Jose Miguel Parrella, Principal Program Manager, Office of the Azure CTO

CNCF Landscape

20. Upskilling in cloud native tech

How do you prefer upskillingin cloud native technologies

1239 out of 1279 people answered this question

Following online training courses (MOOCS) 338 responses
Google is my friend 255 responses
Experimenting on a local K8s cluster 186 responses
Going through official certification material 131 responses
Watching YouTube videos 127 responses
Reading tech blogs 97 responses
Shadowing my senior developer 53 responses
Reading e-books / listeining to audiobooks 47 responses
Other 5 responses

While online training courses are the way to go to upskill in cloud native technologies, people also heavily rely on Google to learn more about the topic. The overall trend just confirms the need for training and the growing adoption of cloud native technologies.

We've established from the last report that the skills gap is the no.1 problem. The percentage of people doing online training and watching youtube videos to upskill is surprisingly large.

Alexis Richardson, Founder and CEO, Weaveworks

I think there is a big trend there, with Kubernetes moving more and more towards production, where many people need to upskill in cloud native technologies. Online training courses are great for those who are just starting and want to get a significant amount of knowledge in a determined time frame. For people that are already using Kubernetes and want to answer specific questions or to learn a specific topic in detail, googling information or experimenting hands-on is the preferred approach. I would like to see more people consuming books to get upskilled, this is my preferred way to learn.

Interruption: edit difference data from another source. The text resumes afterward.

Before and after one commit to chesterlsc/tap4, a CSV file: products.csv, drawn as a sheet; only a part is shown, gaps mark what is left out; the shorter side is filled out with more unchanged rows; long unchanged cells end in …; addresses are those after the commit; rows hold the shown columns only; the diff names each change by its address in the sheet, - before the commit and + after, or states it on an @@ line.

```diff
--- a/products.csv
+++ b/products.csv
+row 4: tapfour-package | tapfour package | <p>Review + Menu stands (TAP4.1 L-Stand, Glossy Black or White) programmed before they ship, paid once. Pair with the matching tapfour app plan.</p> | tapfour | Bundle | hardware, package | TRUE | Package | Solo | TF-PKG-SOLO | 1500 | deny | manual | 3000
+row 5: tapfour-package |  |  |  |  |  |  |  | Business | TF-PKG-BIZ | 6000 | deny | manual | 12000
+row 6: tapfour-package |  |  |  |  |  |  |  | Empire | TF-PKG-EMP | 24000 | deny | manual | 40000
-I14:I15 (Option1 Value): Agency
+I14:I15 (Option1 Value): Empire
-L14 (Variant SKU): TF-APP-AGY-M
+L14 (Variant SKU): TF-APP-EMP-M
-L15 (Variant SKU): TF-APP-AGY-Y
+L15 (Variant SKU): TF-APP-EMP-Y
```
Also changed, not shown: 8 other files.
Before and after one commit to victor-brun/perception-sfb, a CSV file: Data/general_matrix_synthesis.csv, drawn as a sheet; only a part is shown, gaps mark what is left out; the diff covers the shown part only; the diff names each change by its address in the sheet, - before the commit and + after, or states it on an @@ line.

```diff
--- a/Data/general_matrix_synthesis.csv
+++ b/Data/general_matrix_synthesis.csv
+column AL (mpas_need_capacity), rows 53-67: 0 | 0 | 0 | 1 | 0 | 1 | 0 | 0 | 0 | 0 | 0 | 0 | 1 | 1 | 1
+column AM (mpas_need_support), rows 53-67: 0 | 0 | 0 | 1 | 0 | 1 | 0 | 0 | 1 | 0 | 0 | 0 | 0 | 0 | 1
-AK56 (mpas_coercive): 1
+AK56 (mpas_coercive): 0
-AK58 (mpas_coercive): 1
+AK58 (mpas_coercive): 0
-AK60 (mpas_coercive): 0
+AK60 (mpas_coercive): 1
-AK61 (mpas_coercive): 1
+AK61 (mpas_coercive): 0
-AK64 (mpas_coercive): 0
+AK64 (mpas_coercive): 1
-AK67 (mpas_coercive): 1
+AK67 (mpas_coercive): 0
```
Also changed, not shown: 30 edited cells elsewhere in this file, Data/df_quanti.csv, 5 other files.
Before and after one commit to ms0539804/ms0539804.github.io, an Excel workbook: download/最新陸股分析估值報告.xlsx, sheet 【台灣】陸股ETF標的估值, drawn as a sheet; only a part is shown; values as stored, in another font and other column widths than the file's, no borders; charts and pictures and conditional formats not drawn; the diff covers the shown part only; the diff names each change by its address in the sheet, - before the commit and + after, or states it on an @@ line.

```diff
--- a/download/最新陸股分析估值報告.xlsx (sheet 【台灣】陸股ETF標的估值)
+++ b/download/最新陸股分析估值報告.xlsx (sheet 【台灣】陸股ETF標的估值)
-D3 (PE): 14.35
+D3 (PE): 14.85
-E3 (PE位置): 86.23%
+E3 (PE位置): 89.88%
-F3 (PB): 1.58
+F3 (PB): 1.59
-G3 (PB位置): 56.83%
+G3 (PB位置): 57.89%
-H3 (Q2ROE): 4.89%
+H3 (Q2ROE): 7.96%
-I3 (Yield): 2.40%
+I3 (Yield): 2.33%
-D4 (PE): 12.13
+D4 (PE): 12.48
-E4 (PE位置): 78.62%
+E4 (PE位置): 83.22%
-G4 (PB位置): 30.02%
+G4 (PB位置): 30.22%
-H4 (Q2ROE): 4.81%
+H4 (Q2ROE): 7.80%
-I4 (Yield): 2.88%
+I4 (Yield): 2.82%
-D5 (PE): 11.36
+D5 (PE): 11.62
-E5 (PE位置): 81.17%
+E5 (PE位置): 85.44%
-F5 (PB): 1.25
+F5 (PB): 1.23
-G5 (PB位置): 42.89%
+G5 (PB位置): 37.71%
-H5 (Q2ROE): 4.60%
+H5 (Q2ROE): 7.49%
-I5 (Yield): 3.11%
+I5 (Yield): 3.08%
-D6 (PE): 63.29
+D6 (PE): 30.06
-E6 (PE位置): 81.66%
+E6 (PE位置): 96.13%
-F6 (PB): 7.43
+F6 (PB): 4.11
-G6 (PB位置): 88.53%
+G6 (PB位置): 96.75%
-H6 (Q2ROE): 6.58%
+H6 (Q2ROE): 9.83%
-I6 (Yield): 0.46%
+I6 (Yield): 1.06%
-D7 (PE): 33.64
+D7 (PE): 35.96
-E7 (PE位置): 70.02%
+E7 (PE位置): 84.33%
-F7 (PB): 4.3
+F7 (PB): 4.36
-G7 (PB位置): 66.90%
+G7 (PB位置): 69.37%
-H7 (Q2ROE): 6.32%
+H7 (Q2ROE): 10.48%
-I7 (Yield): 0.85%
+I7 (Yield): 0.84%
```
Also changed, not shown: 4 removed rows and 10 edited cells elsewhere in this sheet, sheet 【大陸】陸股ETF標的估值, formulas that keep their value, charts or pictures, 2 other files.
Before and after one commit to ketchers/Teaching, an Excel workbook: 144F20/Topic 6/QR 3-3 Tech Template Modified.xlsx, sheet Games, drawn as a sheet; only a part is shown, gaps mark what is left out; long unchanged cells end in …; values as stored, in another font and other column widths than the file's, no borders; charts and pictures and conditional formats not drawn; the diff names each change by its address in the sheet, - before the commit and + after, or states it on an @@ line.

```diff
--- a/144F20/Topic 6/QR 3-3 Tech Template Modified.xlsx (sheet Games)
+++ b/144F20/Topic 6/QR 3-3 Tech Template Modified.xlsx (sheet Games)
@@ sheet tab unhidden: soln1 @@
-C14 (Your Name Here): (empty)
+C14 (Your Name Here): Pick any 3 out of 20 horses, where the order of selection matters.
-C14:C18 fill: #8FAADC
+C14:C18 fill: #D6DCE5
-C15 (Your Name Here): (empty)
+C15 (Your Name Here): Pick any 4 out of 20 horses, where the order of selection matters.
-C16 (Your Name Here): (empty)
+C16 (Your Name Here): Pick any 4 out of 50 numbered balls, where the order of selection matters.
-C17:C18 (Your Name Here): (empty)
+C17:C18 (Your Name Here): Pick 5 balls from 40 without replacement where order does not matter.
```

Ihor Dvoretskyi, Senior Developer Advocate

21. Cloud native technology mastery

Which cloud-native solution space(s) have you mastered? Select all that apply.

1243 out of 1279 people answered this question (with multiple choice)

Continuous Integration & Delivery 384 responses
Database 318 responses
None — I’m pretty good at some of them, but expert of none 265 responses
Application Definition & Image Build 264 responses
Automations & Configuration 258 responses
None — I’m still learning 249 responses
API Gateway 231 responses
Container Registry 206 responses
Container Runtime 197 responses
Security & Compliance 169 responses
Cloud Native Storage 168 responses
Observability 164 responses
Cloud Native Network 161 responses
Streaming & Messaging 152 responses
Ingress/Service Proxy 143 responses
Scheduling & Orchestration 140 responses
Serverless/Function-as-a-Service 135 responses
Chaos Engineering 118 responses
Service Mesh 99 responses

Our intention with this multiple-choice question was to assess people’s comfort in using the different tools from the various categories of the CNCF landscape. The numbers haven’t changed much from last time: CI/CD still leads, and Databases are now in second place. It is worth noting that despite the fact that the data indicate that people are mostly still learning, the percentage of people reporting no expertise whatsoever with cloud native tools is evidently decreasing. Our experts agree: mastering cloud native technologies is more complex than originally expected, as they keep evolving and steadily changing users’ mindset and skillset.

I think most people are not even sure what they need to know. It's quite a scary world! Like the fact that security and compliance are at the bottom of this skills list. The one thing that people need more and are really nervous about, i.e. security and compliance, very few have a good understanding of.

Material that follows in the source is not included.